African Americans in America Essay

2157 Words Aug 4th, 2014 9 Pages
African Americans in America: The Fight
Name
HIS204: American History Since 1865
Dr. Kirk Strawbridge
30 Sep 13

African Americans have struggled with freedom before America was even a country. Freedom is something that Americans today take for granted. We look at third world countries that continue to exercise discrimination and segregation and America looks down on them. American’s fight wars to protect those discriminated against in other countries. We are almost numb to the fact that we, as Americans, were one of these countries. Some may even feel that these ignorant ideologies still exist today. No one wants to look o the past when this country was not acting like the America we try to project

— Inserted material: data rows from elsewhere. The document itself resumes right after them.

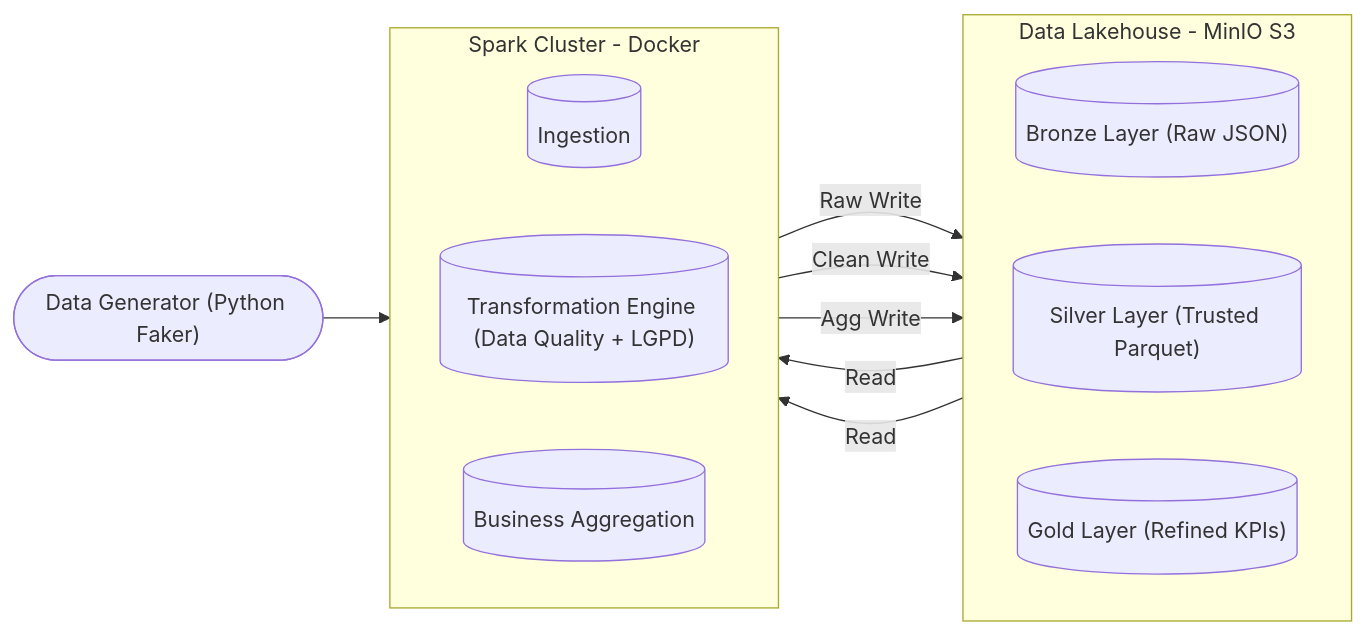
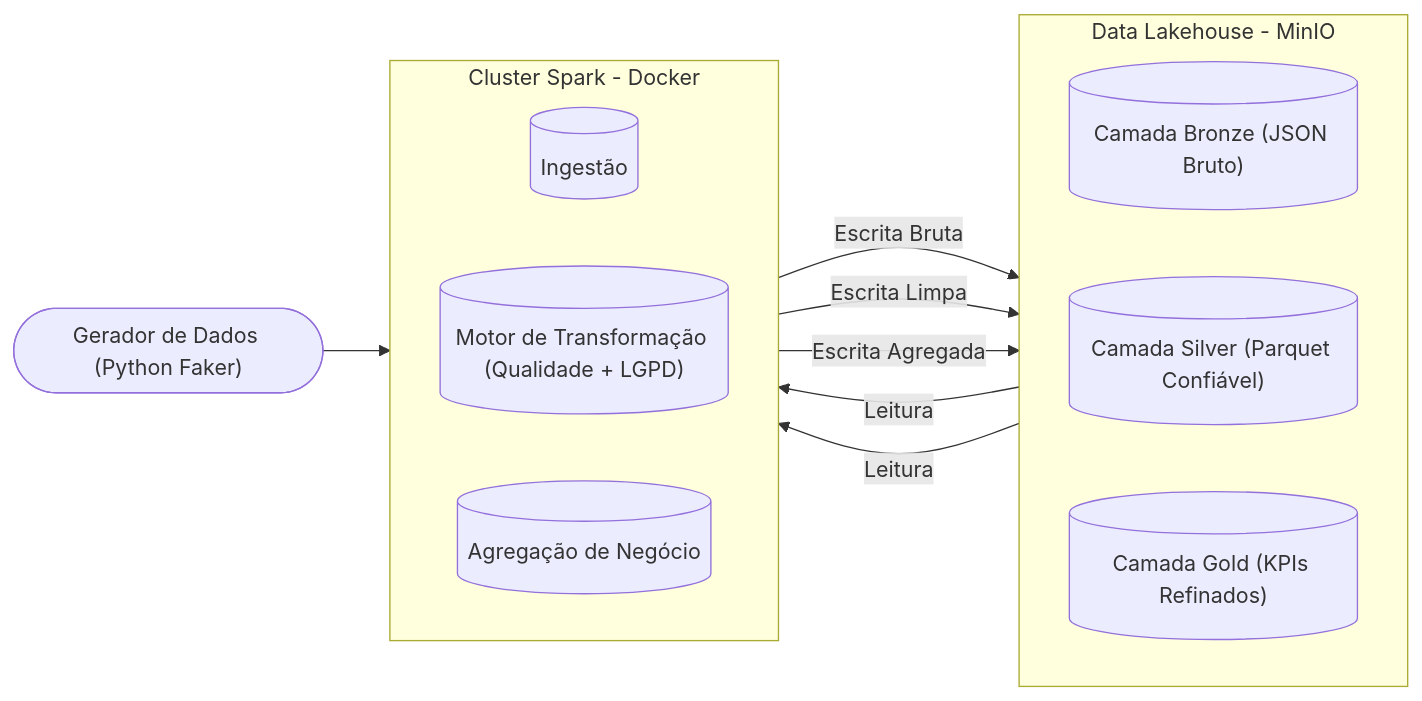
The second of 2 diagrams in README.md (arthurgmv/projeto_data_masters), drawn with Mermaid before and after one commit. The commit also changed other lines of this file and 14 other files, not shown here.

````diff
--- a/README.md
+++ b/README.md
@@ -63,32 +62,27 @@
 ```mermaid
 flowchart LR
-    %% Nós
-    Generator(["Data Generator (Python Faker)"])
+    Generator(["Gerador de Dados (Python Faker)"])
 
-    %% Subgraph Lakehouse
-    subgraph Lakehouse ["Data Lakehouse - MinIO S3"]
+    subgraph Lakehouse ["Data Lakehouse - MinIO"]
         direction LR
-        Bronze[("Bronze Layer (Raw JSON)")]
-        Silver[("Silver Layer (Trusted Parquet)")]
-        Gold[("Gold Layer (Refined KPIs)")]
+        Bronze[("Camada Bronze (JSON Bruto)")]
+        Silver[("Camada Silver (Parquet Confiável)")]
+        Gold[("Camada Gold (KPIs Refinados)")]
     end
 
-    %% Subgraph Processamento
-    subgraph Processing ["Spark Cluster - Docker"]
+    subgraph Processing ["Cluster Spark - Docker"]
         direction LR
-        Ingestor[("Ingestion")]
-        Transformer[("Transformation Engine (Data Quality + LGPD)")]
-        Aggregator[("Business Aggregation")]
+        Ingestor[("Ingestão")]
+        Transformer[("Motor de Transformação (Qualidade + LGPD)")]
+        Aggregator[("Agregação de Negócio")]
     end
 
-    %% Fluxo
     Generator --> Ingestor
-    Ingestor -->|Raw Write| Bronze
+    Ingestor -->|Escrita Bruta| Bronze
     
-    Bronze -->|Read| Transformer
-    Transformer -->|Clean Write| Silver
+    Bronze -->|Leitura| Transformer
+    Transformer -->|Escrita Limpa| Silver
     
-    Silver -->|Read| Aggregator
-    Aggregator -->|Agg Write| Gold
-
+    Silver -->|Leitura| Aggregator
+    Aggregator -->|Escrita Agregada| Gold
 ```
````
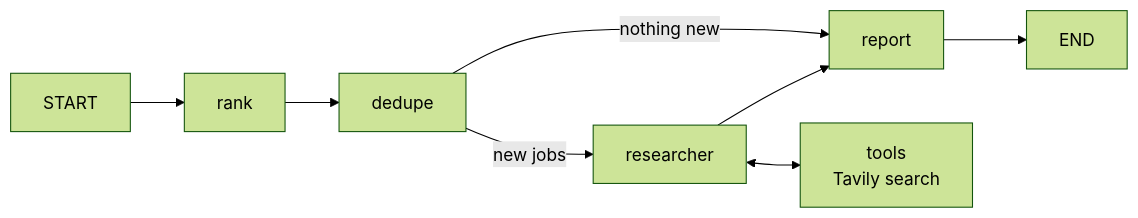
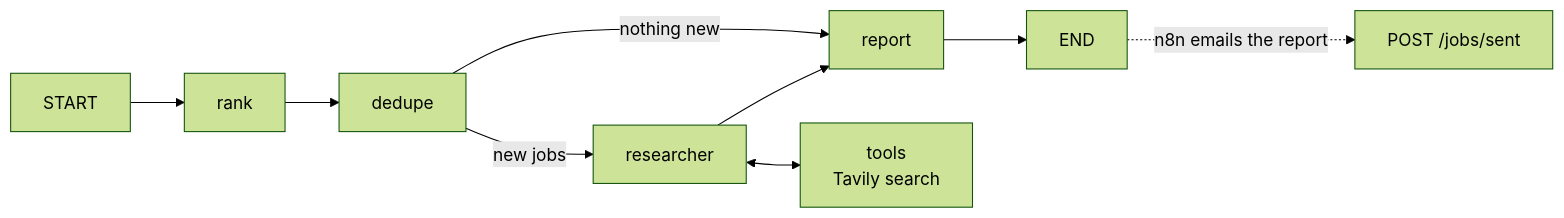
One commit to JTTrinborg/hephaestus changed the second of 4 diagrams in README.md. Above: the diagram before and after it, drawn with Mermaid (forest theme). The commit also changed other lines of this file and 10 other files, not shown here.

````diff
--- a/README.md
+++ b/README.md
@@ -58,10 +61,11 @@
 ```mermaid
 flowchart LR
     START --> rank
     rank --> dedupe
     dedupe -->|new jobs| researcher
     dedupe -->|nothing new| report
     researcher <--> tools[tools<br/>Tavily search]
     researcher --> report
     report --> END
+    END -.->|n8n emails the report| C[POST /jobs/sent]
 ```
````
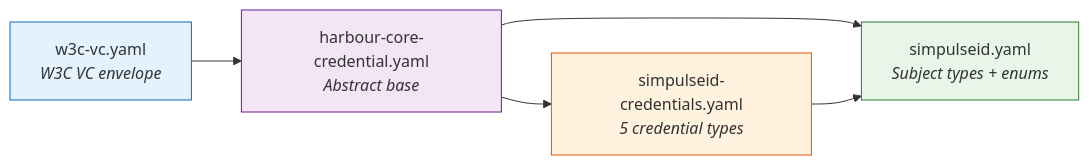
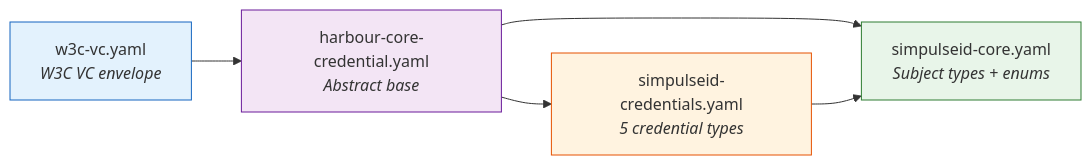
The first of 4 diagrams in docs/reference/credential-model.md (ASCS-eV/simpulse-id-credentials), drawn with Mermaid before and after one commit. The commit also changed other lines of this file and 47 other files, not shown here.

````diff
--- a/docs/reference/credential-model.md
+++ b/docs/reference/credential-model.md
@@ -19,17 +19,17 @@
 ```mermaid
 graph LR
     W["w3c-vc.yaml<br/><i>W3C VC envelope</i>"]
     H["harbour-core-credential.yaml<br/><i>Abstract base</i>"]
     SC["simpulseid-credentials.yaml<br/><i>5 credential types</i>"]
-    S["simpulseid.yaml<br/><i>Subject types + enums</i>"]
+    S["simpulseid-core.yaml<br/><i>Subject types + enums</i>"]
 
     W --> H
     H --> SC
     H --> S
     SC --> S
 
     style W fill:#e3f2fd,stroke:#1565c0
     style H fill:#f3e5f5,stroke:#6a1b9a
     style SC fill:#fff3e0,stroke:#e65100
     style S fill:#e8f5e9,stroke:#2e7d32
 ```
````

…show more content…
The Thirteenth Amendment constitutionally ended slavery in 1865. It was the follow-through of the Emancipation Proclamation. The Thirteenth Amendment stated “ Neither slave nor involuntary servitude, except as punishment for crime whereof the party shall have been duly convicted, shall exist within the United States” (1865). The Fourteenth Amendment became the first civil rights legislation by granting citizenship rights. The Fourteenth Amendment also defined what a citizen was in order to make it clear that African American, whether ex-slaves or not, were indeed citizens (Bowles, 2011). At the time, The Fifteenth Amendment was the most controversial and occurred during General Ulysses S. Grant’s term. The Fifteenth Amendment stated the “The tight of citizens of the United States to vote shall not be denied or abridged by the United States or by any State on account for race, color, or previous condition of servitude” Bowles, 2011). The Civil War seemed to end slavery, although the beginning of the reconstruction seemed promising, it would be a struggle for African Americans.
The Reconstruction Era started with the end of the Civil War. The Civil War Amendments seemed to lay the law and clearly state that African Americans were free. The country was still divided and this was clear in the Southern states. The Black Codes fueled the racial hatred and violence in the Southern states by creating legislation that restricted